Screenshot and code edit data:
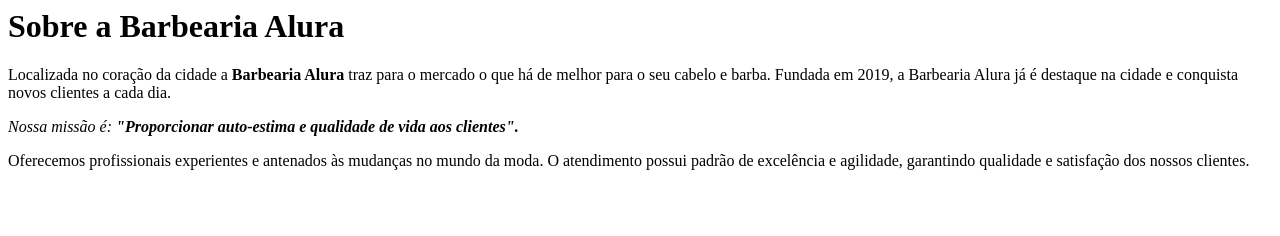
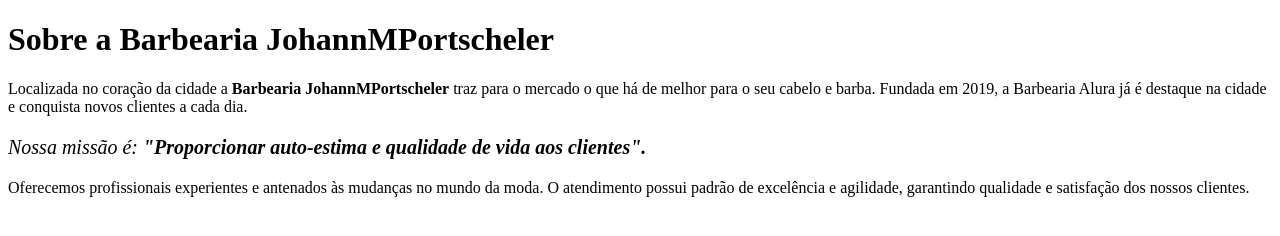
Before and after one commit to Portscheler/Primeiro-reposit-rio, a plain HTML site: page index.html in a window 1280 px wide. Drawn offline with Linux system fonts and the light colour scheme.

Commit message:
Atualização site Barbearia

```diff
--- a/index.html
+++ b/index.html
@@ -1,7 +1,18 @@
-<h1>Sobre a Barbearia Alura</h1>
+<!DOCTYPE html>
+<html lang="pt-br">
 
-<p>Localizada no coração da cidade a <strong>Barbearia Alura</strong> traz para o mercado o que há de melhor para o seu cabelo e barba. Fundada em 2019, a Barbearia Alura já é destaque na cidade e conquista novos clientes a cada dia.</p>
+    <head>
+        <meta charset="UTF-8">
+        <title>Barbearia JohannMPortscheler</title>
+    </head>
 
-<p><em>Nossa missão é: <strong>"Proporcionar auto-estima e qualidade de vida aos clientes".</strong></em></p>
+    <body>
+        <h1>Sobre a Barbearia JohannMPortscheler</h1>
 
-<p>Oferecemos profissionais experientes e antenados às mudanças no mundo da moda. O atendimento possui padrão de excelência e agilidade, garantindo qualidade e satisfação dos nossos clientes.</p>
+        <p>Localizada no coração da cidade a <strong>Barbearia JohannMPortscheler</strong> traz para o mercado o que há de melhor para o seu cabelo e barba. Fundada em 2019, a Barbearia Alura já é destaque na cidade e conquista novos clientes a cada dia.</p>
+
+        <p style="font-size: 20px"><em>Nossa missão é: <strong>"Proporcionar auto-estima e qualidade de vida aos clientes".</strong></em></p>
+
+        <p>Oferecemos profissionais experientes e antenados às mudanças no mundo da moda. O atendimento possui padrão de excelência e agilidade, garantindo qualidade e satisfação dos nossos clientes.</p>
+    </body>
+</html>
```
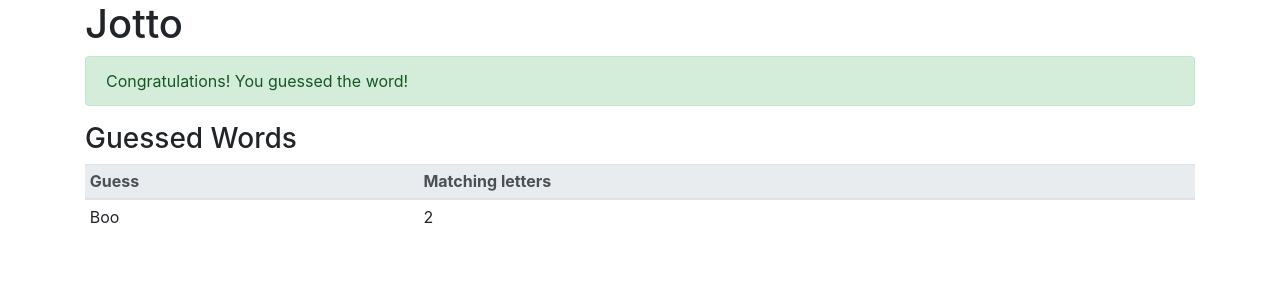
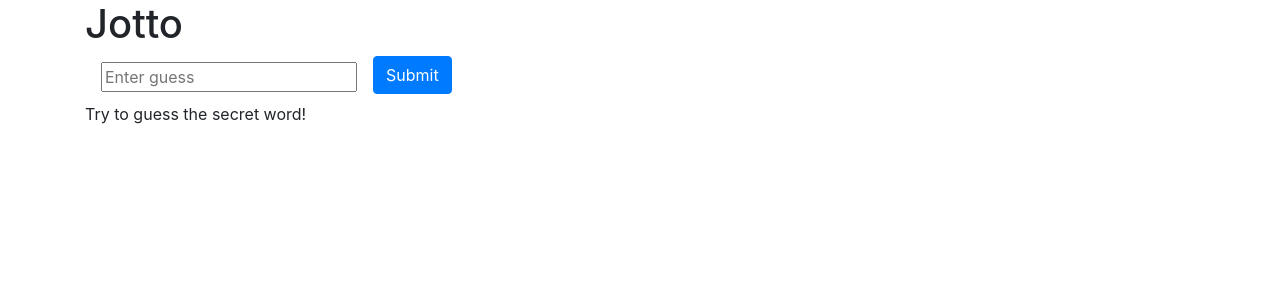
Before and after one commit to agriverae/UdemyTestingReactJest, a React (Create React App) app: page / in a window 1280 px wide. Shown: the top 300 px of the page. Built offline with nearby package versions, Linux system fonts and the light colour scheme.

Commit message:
finished app testing

```diff
--- a/src/App.js
+++ b/src/App.js
@@ -1,18 +1,27 @@
 import React from 'react';
+import { connect } from 'react-redux';
+import { getSecretWord } from './actions'
 import './App.css';
 import GuessedWords from './GuessedWords';
 import Congrats from './Congrats';
+import Input from './Input';
 
-function App() {
-  return (
-    <div className="container">
-      <h1>Jotto</h1>
-      <Congrats success={true} />
-      <GuessedWords  guessedWords={[
-        {guessedWord: 'Boo', letterMatchCount: 2}
-      ]} />
-    </div>
-  );
+class App extends React.Component {
+  render() {
+    return (
+      <div className="container">
+        <h1>Jotto</h1>
+        <Congrats success={this.props.success} />
+        <Input />
+        <GuessedWords  guessedWords={this.props.guessedWords} />
+      </div>
+    );
+  }
 }
 
-export default App;
+const mapStateToProps = (state) => {
+  const { success, guessedWords, secretWord } = state;
+  return { success, guessedWords, secretWord }
+}
+
+export default connect(mapStateToProps, { getSecretWord })(App);
--- a/src/Input.js
+++ b/src/Input.js
@@ -1,6 +1,7 @@
 import React, { Component } from 'react';
 import { connect } from 'react-redux';
 
+import { guessWord } from './actions'
 class Input extends Component {
 
     render() {
@@ -34,4 +35,4 @@
     return { success };
 }
 
-export default connect(mapStateToProps)(Input);
+export default connect(mapStateToProps, { guessWord })(Input);
```
Also changed, not shown: 2 other files (tests, documents, lock files or other folders).
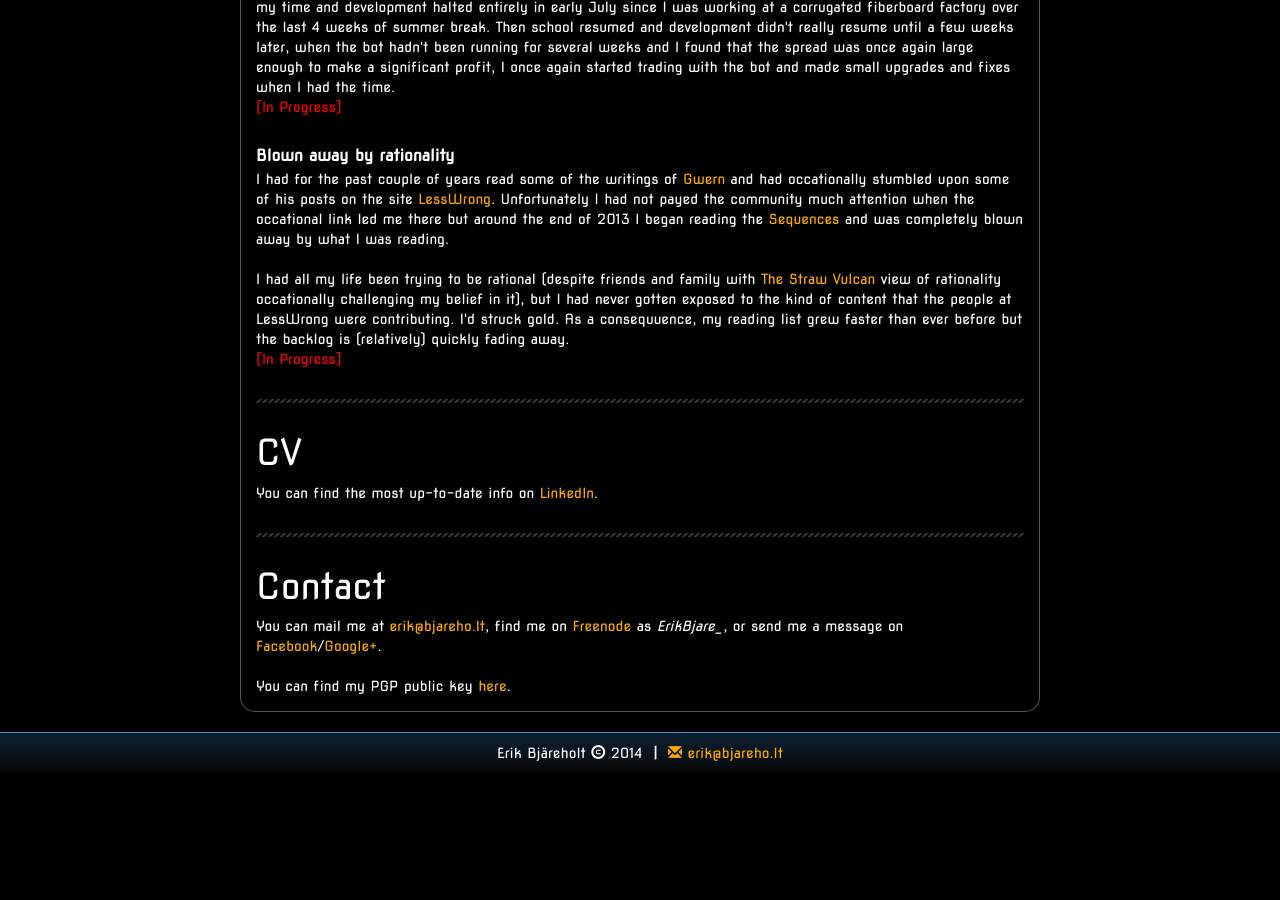
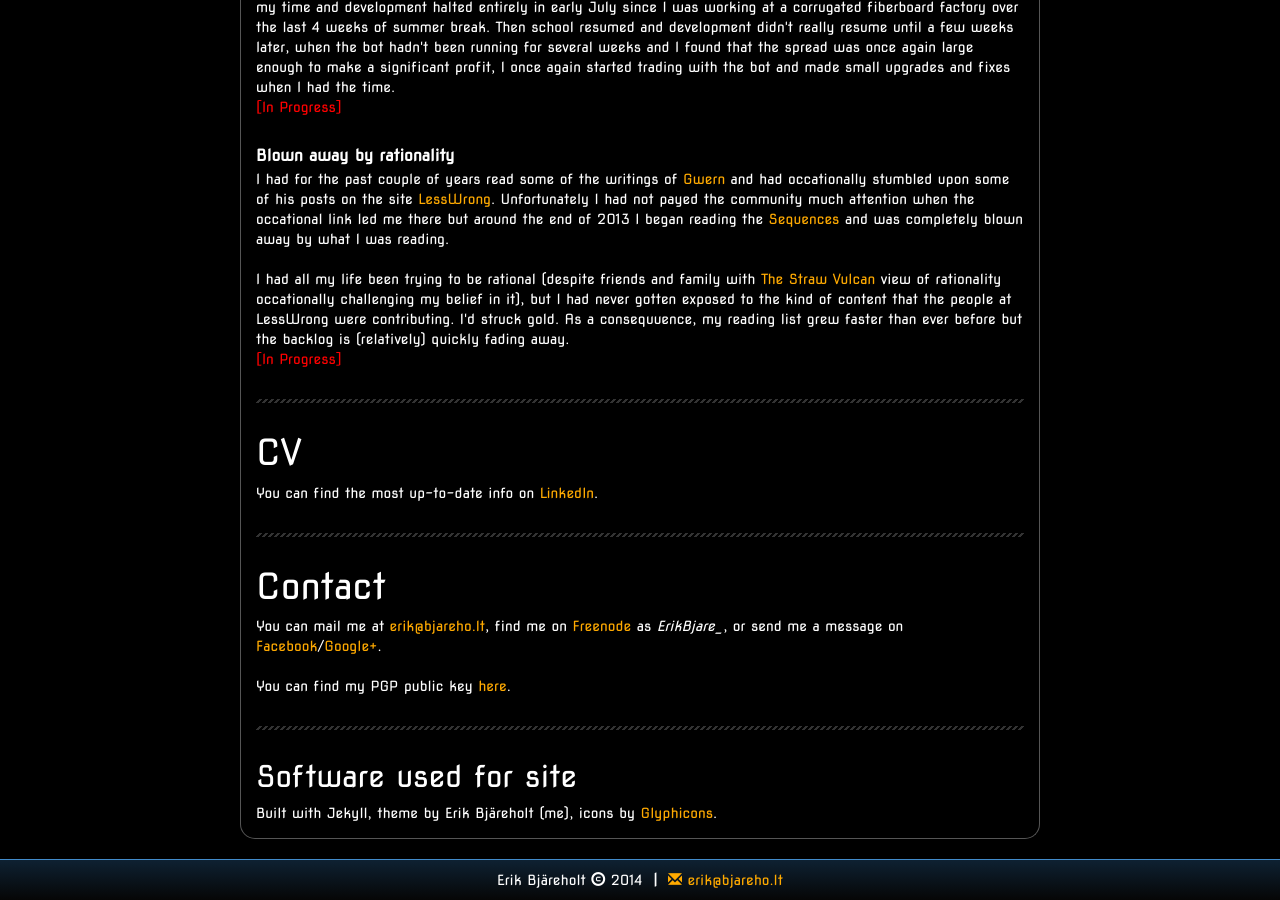
Before and after one commit to ErikBjare/ErikBjare.github.io, a Jekyll site: the page built from about/index.html, in a window 1280 px wide and 900 px high, scrolled down 1679 px. Built offline with Jekyll 4.4.1, drawn with Linux system fonts in a browser that asks for light colours; nearby versions of some CDN libraries; Markdown is read by kramdown in place of the engine named in the settings; before the commit the page ends 2452 px from its top, so only the background shows below that.

Commit message:
Added note about used software

```diff
--- a/about/index.html
+++ b/about/index.html
@@ -128,3 +128,10 @@ title: Erik.Bjareho.lt
             <br><br>
             You can find my PGP public key <a href="/erikbjare.asc">here</a>.
         </div>
+
+        <hr>
+
+        <div class="section">
+            <h2>Software used for site</h2>
+            Built with Jekyll, theme by Erik Bj&auml;reholt (me), icons by <a href="http://glyphicons.com/">Glyphicons</a>.
+        </div>
```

EXERCISE:
Could you return all lines from the records that include the word "connect"?

WRITTEN SOLUTION:
+import { connect } from 'react-redux';
+export default connect(mapStateToProps, { getSecretWord })(App);
 import { connect } from 'react-redux';
-export default connect(mapStateToProps)(Input);
+export default connect(mapStateToProps, { guessWord })(Input);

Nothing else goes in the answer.